Paradoxical respiration can usually be spotted visually. As mentioned, it is recognizable by its characteristic opposition to normal breathing patterns. You can see the chest/stomach move in or toward the body upon inhalation, and out or away from the body upon exhalation.

A doctor may perform a number of tests including X-rays, imaging tests, ultrasounds, and blood tests to diagnose the underlying condition. He/she will want to see how much oxygen is getting through to your lungs since paradoxical breathing indicates a decrease in the amount of air that is able to move through the airways.

Of course, it is crucial to get to a healthcare professional upon realizing these symptoms so that a proper diagnosis can be made and the underlying condition can be treated.

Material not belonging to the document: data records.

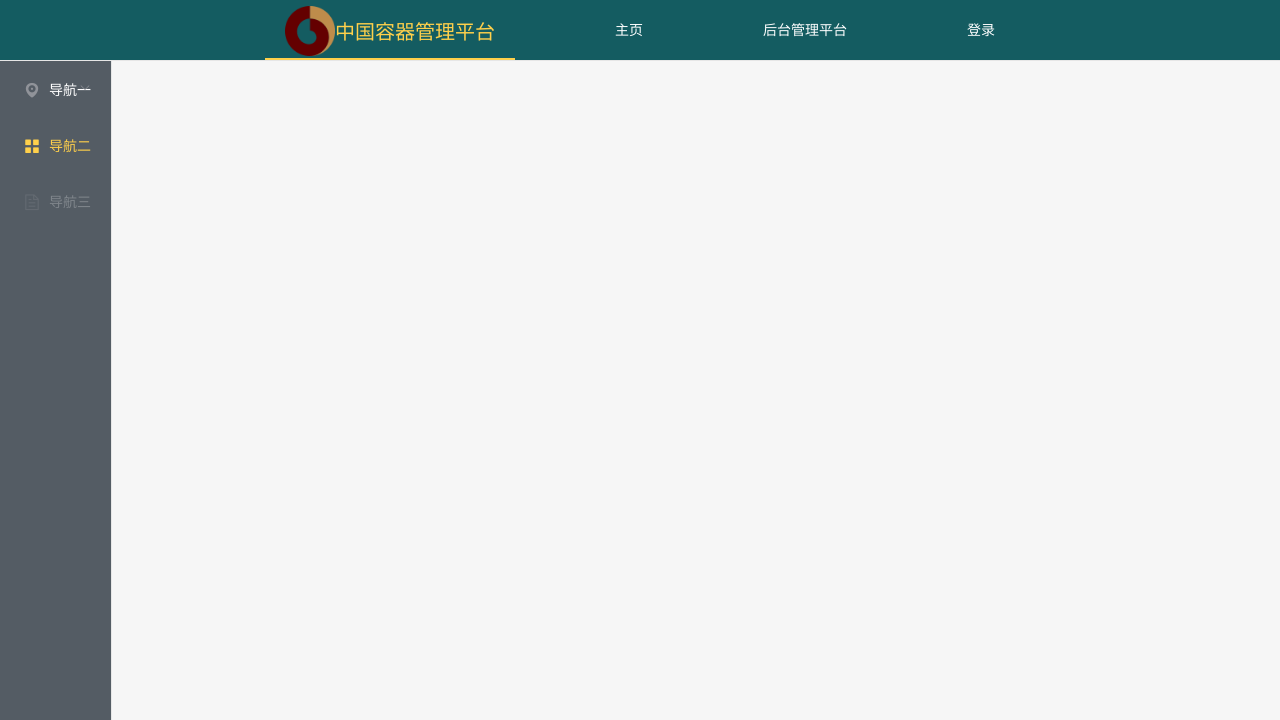
Repository: lei123zhou/zhongjin
Page: /main/management
These files come from the project's save history. The page is drawn as it stood at one moment and after the next save; the edit follows.
The browser window is 1280 px wide. The pictures show the whole page.
The project was rebuilt for these pictures with package versions that can differ from the ones it lists, and the page was loaded fresh each time. Also part of the build but not shown: vue.config.js, src/pages/management/user/UserPage.vue.

Above is the page before, as saved 2022-08-29 21:36:21.

After the next save:
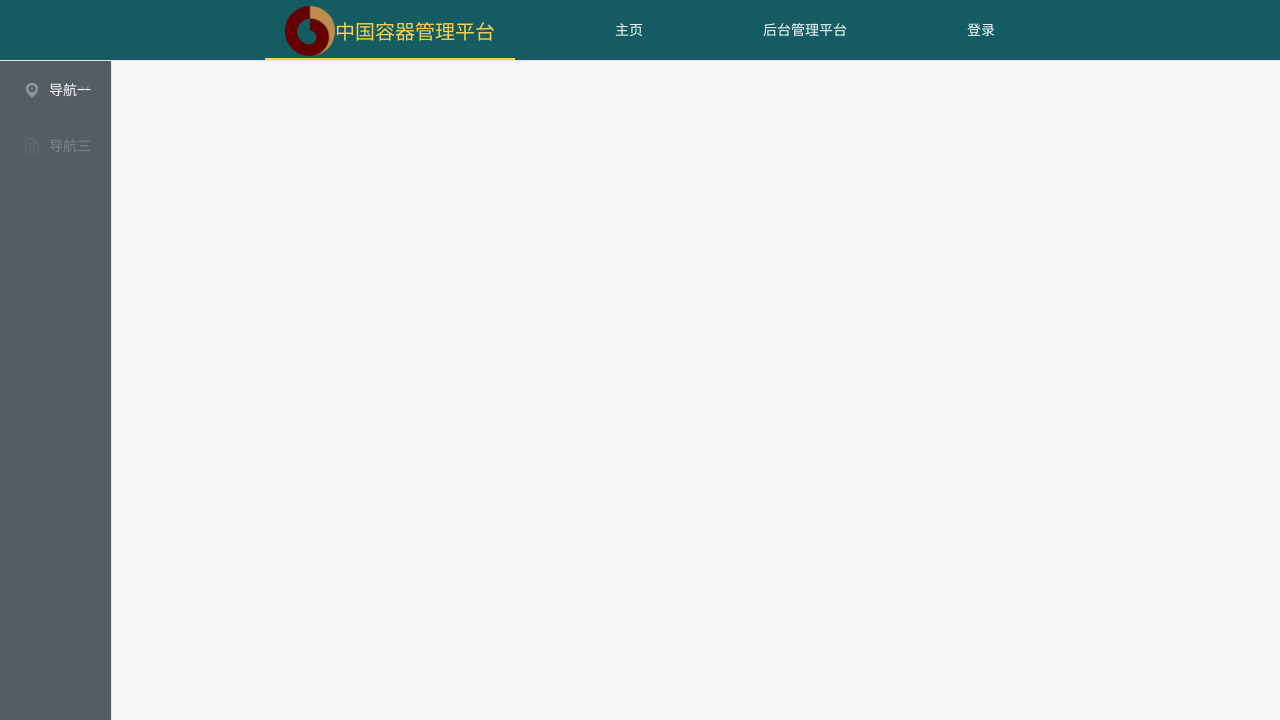
Saved 4 s later.
--- a/src/pages/management/ManagementPage.vue
+++ b/src/pages/management/ManagementPage.vue
@@ -15,10 +15,6 @@
           <span>导航一</span>
         </template>
       </el-submenu>
-      <el-menu-item index="2">
-        <i class="el-icon-menu"></i>
-        <span slot="title">导航二</span>
-      </el-menu-item>
       <el-menu-item index="3" disabled>
         <i class="el-icon-document"></i>
         <span slot="title">导航三</span>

In the case of flail chest or a weakened diaphragm, treatment includes stabilization of the paradoxical movement to allow the chest to expand and contract as fully as possible. Stopping the flail segment or the abdominal wall from moving helps the chest and lungs to move air more efficiently.

The most important treatment in all cases of paradoxical breathing involves reversing the root cause, which is only done in the emergency department. This could involve the use of an oxygen mask, fixing any damage to the chest, and/or restoring a clear path in your airway to make sure normal breathing is reinstated.

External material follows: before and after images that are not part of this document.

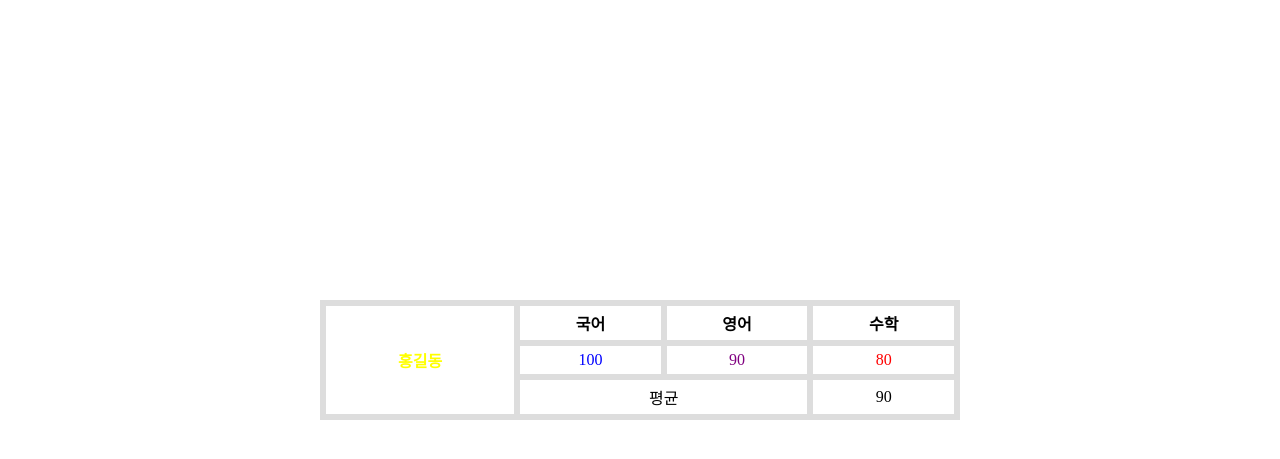
Repository: tjdwlsaos22/TJ_JSP
Page: jsp/HTML/src/main/webapp/Lec04.html
An editor plug-in stored every save of this project. The page is shown before and after the next save, followed by the edit.
The browser window is 1280 px wide. The pictures show the whole page.

Above is the page before, as saved 2024-01-17 04:11:27.

After the next save:
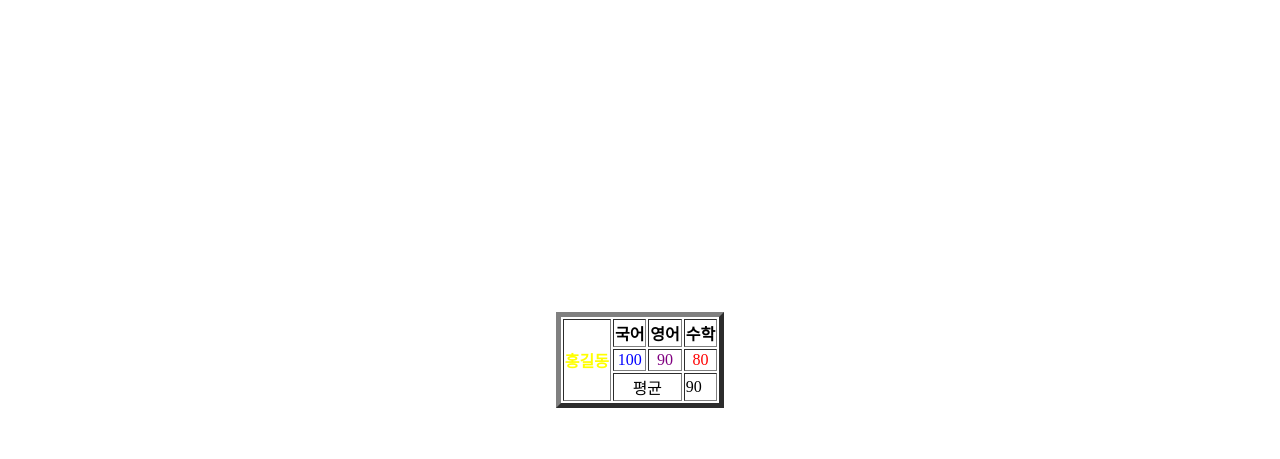
Saved 17 s later.
--- a/jsp/HTML/src/main/webapp/Lec04.html
+++ b/jsp/HTML/src/main/webapp/Lec04.html
@@ -14,16 +14,7 @@
       	margin: 0;
     	}
 
-    	table {
-      	border-collapse: collapse;
-      	width: 50%; /* 테이블의 너비를 조절할 수 있습니다. */
-    	}
 
-    	th, td {
-     	border: 6px solid #ddd;
-      	padding: 5px;
-     	text-align: center ;
-    }
   </style>
 	</head>
 	<body>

A Word From Verywell

Paradoxical breathing from paralysis of the diaphragm or from flail chest is uncommon enough that many caregivers can have a long career—even in emergency medicine—and possibly never encounter it. However, it is such an important sign to help diagnose flail chest that every EMT and paramedic learns to look for it. If you are faced with a traumatic event likely to cause flail chest, it's best to call 911. On the other hand, if you recognize the seesaw motion of paradoxical breathing combined with a feeling of shortness of breath, even if there's no obvious injury, it's worth going to the emergency department for an evaluation. Weakness or paralysis of the diaphragm is treatable if noted in time.

Was this page helpful?
Article Sources
  • Pereira, M., Mussi, R., Massucio, R., Camino, A., Barbeiro, A., Villalba, W., & Paschoal, I. (2006). Paresia diafragmática bilateral idiopática. Jornal Brasileiro De Pneumologia32(5), 481-485. DOI:10.1590/s1806-37132006000500017

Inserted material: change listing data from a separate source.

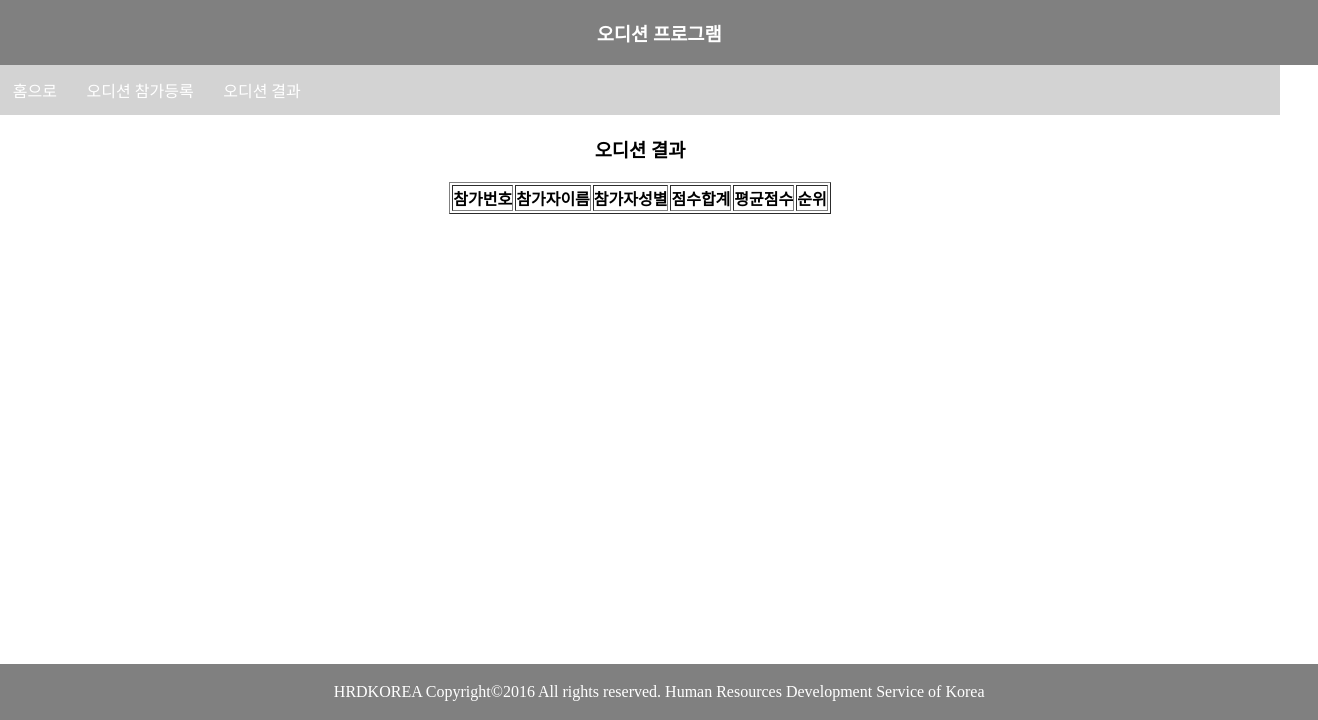
Repository: jieun000/Craftsman_Information_Processing
Page: http://localhost/Test/result.jsp
These files come from the project's save history. The page is drawn as it stood at one moment and after a run of saves; the edit follows.
The browser window is 1280 px wide. The page is 1318 px wide, then 1280 px, then 1318 px, so the pictures cover 1318 px, including what lies to the right of the window. The pictures show the whole page.
The page is served by Tomcat 9. Queries for data that is not in the repository find no rows.

Above is the page before, as saved 2023-09-06 03:07:52.

### 02_study/Test/src/main/webapp/result.jsp
<%@ page language="java" contentType="text/html; charset=UTF-8"
    pageEncoding="UTF-8"%>
<%@ page import="java.sql.*, javax.sql.*" %>

<!DOCTYPE html>
<html>
<head>
<meta charset="UTF-8">
<title>Insert title here</title>
<style type="text/css">
	* { margin: 0; padding: 0; }
	nav > a { text-decoration: none; color: white; padding: 1%;}
	nav > a:hover { background: gray; }
</style>
</head>
<body>
	<header style="background: gray; color: white; text-align: center; width: 100%; padding: 1.5%;">
		<h3>오디션 프로그램</h3>
	</header>
	<nav style="background: lightgray; width: 100%; padding: 1% 0;">
		<a href="main.jsp">홈으로</a>
		<a href="joinForm.jsp">오디션 참가등록</a>
		<a href="result.jsp">오디션 결과</a>
	</nav>
	<section>
		<h3 style="text-align: center; margin: 20px;">오디션 결과</h3>
			<table border="1" style="margin: auto;">
				<tr>
					<th>참가번호</th>
					<th>참가자이름</th>
					<th>참가자성별</th>
					<th>점수합계</th>
					<th>평균점수</th>
					<th>순위</th>
				</tr>
<%
	Connection con = null;
	PreparedStatement pstmt = null;
	ResultSet rs = null;
	String sql = "select * from tbl_artist";
	try {
		Class.forName("oracle.jdbc.OracleDriver");
		con = DriverManager.getConnection("jdbc:oracle:thin:@localhost:1521/xe","system","1234");
		pstmt = con.prepareStatement(sql);
		rs = pstmt.executeQuery();
		if(rs.next()) {
			do {
				String gender = "남";
				if(rs.getString(3).equals("F")) gender = "여";
%>
				<tr>
					<td>adf</td>
				</tr>
<%
			} while(rs.next());
		}
	} catch(Exception e) {
		e.printStackTrace();
	} finally {
		if(rs!=null) rs.close();
		if(pstmt!=null) pstmt.close();
		if(con!=null) con.close();
	}
%>
			</table>
	</section>
	<footer style="background: gray; color: white; width: 100%; text-align: center; padding: 1.5%; position: absolute; bottom: 0;">
		<p>
			HRDKOREA Copyright&copy;2016 All rights reserved. Human Resources Development Service of Korea
		</p>
	</footer>
</body>
</html>

After the next 2 saves:
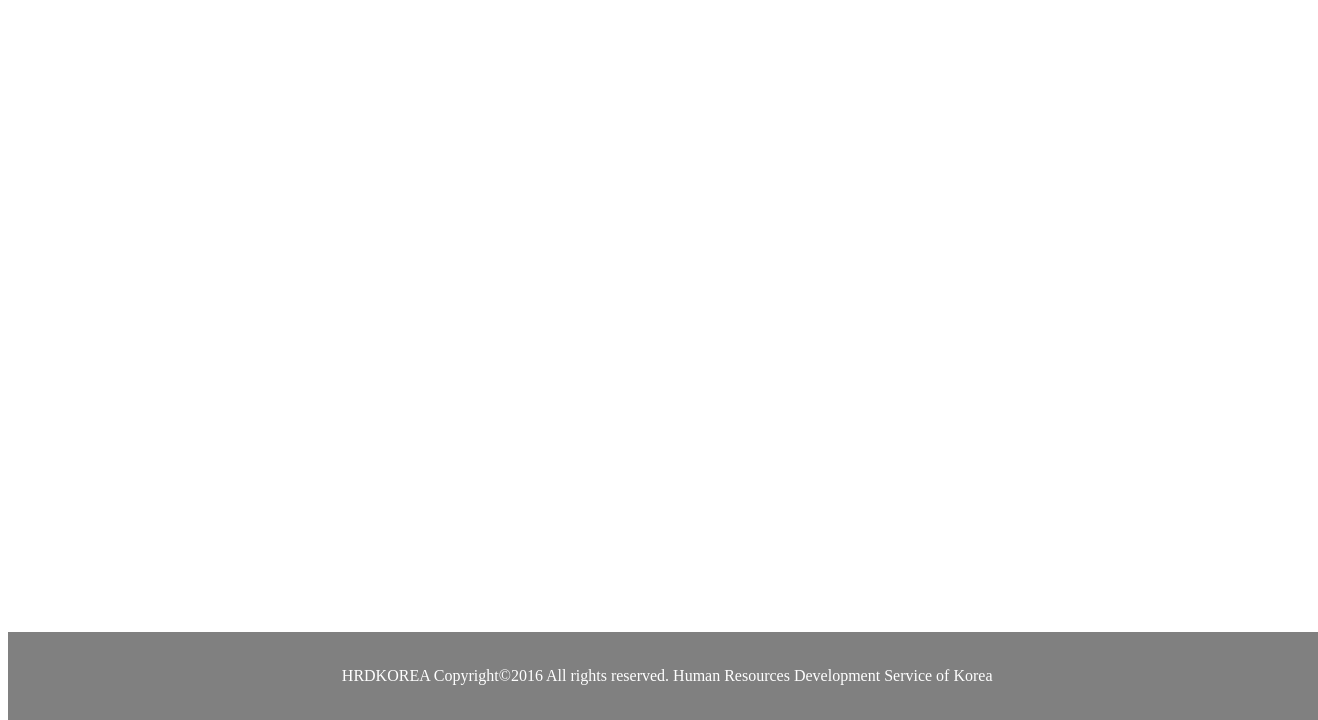
The 2 saves are shown as one change because 1 did not build or start.
The last was saved 17 s later.
--- a/02_study/Test/src/main/webapp/result.jsp
+++ b/02_study/Test/src/main/webapp/result.jsp
@@ -1,7 +1,21 @@
 <%@ page language="java" contentType="text/html; charset=UTF-8"
     pageEncoding="UTF-8"%>
 <%@ page import="java.sql.*, javax.sql.*" %>
-
+<%
+	Connection con = null;
+	PreparedStatement pstmt = null;
+	ResultSet rs = null;
+	String sql = "select * from tbl_artist";
+	try {
+		Class.forName("oracle.jdbc.OracleDriver");
+		con = DriverManager.getConnection("jdbc:oracle:thin:@localhost:1521/xe","system","1234");
+		pstmt = con.prepareStatement(sql);
+		rs = pstmt.executeQuery();
+		if(rs.next()) {
+			do {
+				String gender = "남";
+				if(rs.getString(3).equals("F")) gender = "여";
+%>
 <!DOCTYPE html>
 <html>
 <head>
@@ -33,21 +47,7 @@
 					<th>평균점수</th>
 					<th>순위</th>
 				</tr>
-<%
-	Connection con = null;
-	PreparedStatement pstmt = null;
-	ResultSet rs = null;
-	String sql = "select * from tbl_artist";
-	try {
-		Class.forName("oracle.jdbc.OracleDriver");
-		con = DriverManager.getConnection("jdbc:oracle:thin:@localhost:1521/xe","system","1234");
-		pstmt = con.prepareStatement(sql);
-		rs = pstmt.executeQuery();
-		if(rs.next()) {
-			do {
-				String gender = "남";
-				if(rs.getString(3).equals("F")) gender = "여";
-%>
+
 				<tr>
 					<td>adf</td>
 				</tr>

After the 3 saves that followed:
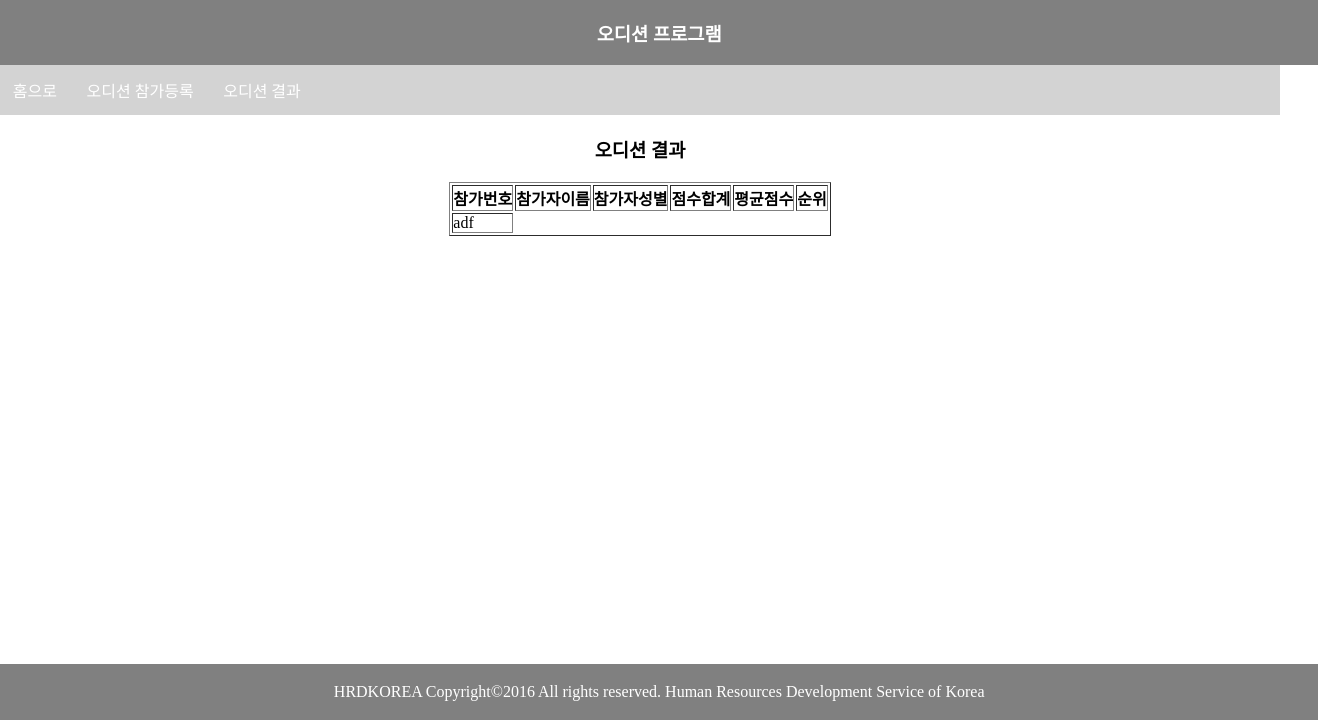
The 3 saves are shown as one change because 1 did not build or start and 1 left the picture as it was.
The last was saved 60 s later.
--- a/02_study/Test/src/main/webapp/result.jsp
+++ b/02_study/Test/src/main/webapp/result.jsp
@@ -1,21 +1,6 @@
 <%@ page language="java" contentType="text/html; charset=UTF-8"
     pageEncoding="UTF-8"%>
-<%@ page import="java.sql.*, javax.sql.*" %>
-<%
-	Connection con = null;
-	PreparedStatement pstmt = null;
-	ResultSet rs = null;
-	String sql = "select * from tbl_artist";
-	try {
-		Class.forName("oracle.jdbc.OracleDriver");
-		con = DriverManager.getConnection("jdbc:oracle:thin:@localhost:1521/xe","system","1234");
-		pstmt = con.prepareStatement(sql);
-		rs = pstmt.executeQuery();
-		if(rs.next()) {
-			do {
-				String gender = "남";
-				if(rs.getString(3).equals("F")) gender = "여";
-%>
+
 <!DOCTYPE html>
 <html>
 <head>
@@ -51,17 +36,7 @@
 				<tr>
 					<td>adf</td>
 				</tr>
-<%
-			} while(rs.next());
-		}
-	} catch(Exception e) {
-		e.printStackTrace();
-	} finally {
-		if(rs!=null) rs.close();
-		if(pstmt!=null) pstmt.close();
-		if(con!=null) con.close();
-	}
-%>
+
 			</table>
 	</section>
 	<footer style="background: gray; color: white; width: 100%; text-align: center; padding: 1.5%; position: absolute; bottom: 0;">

  • Saraya T, Shimoda M, Hirata A, Takizawa H. Paradoxical respiration: 'Seesaw' motion with massive pulmonary consolidation. BMJ Case Rep. 2016;2016:bcr2015213449. Published 2016 Jan 19. DOI:10.1136/bcr-2015-213449

  • Beom JY, Seo HY. The Need for Early Tracheostomy in Patients with Traumatic Cervical Cord Injury. Clin Orthop Surg. 2018;10(2):191-196.

  • Schuurmans J, Goslings JC, Schepers T. Operative management versus non-operative management of rib fractures in flail chest injuries: a systematic review. Eur J Trauma Emerg Surg. 2016;43(2):163–168. DOI:10.1007/s00068-016-0721-2

  • Veysi VT, Nikolaou VS, Paliobeis C, Efstathopoulos N, Giannoudis PV. Prevalence of chest trauma, associated injuries and mortality: a level I trauma centre experience. Int Orthop. 2009;33(5):1425–1433. DOI:10.1007/s00264-009-0746-9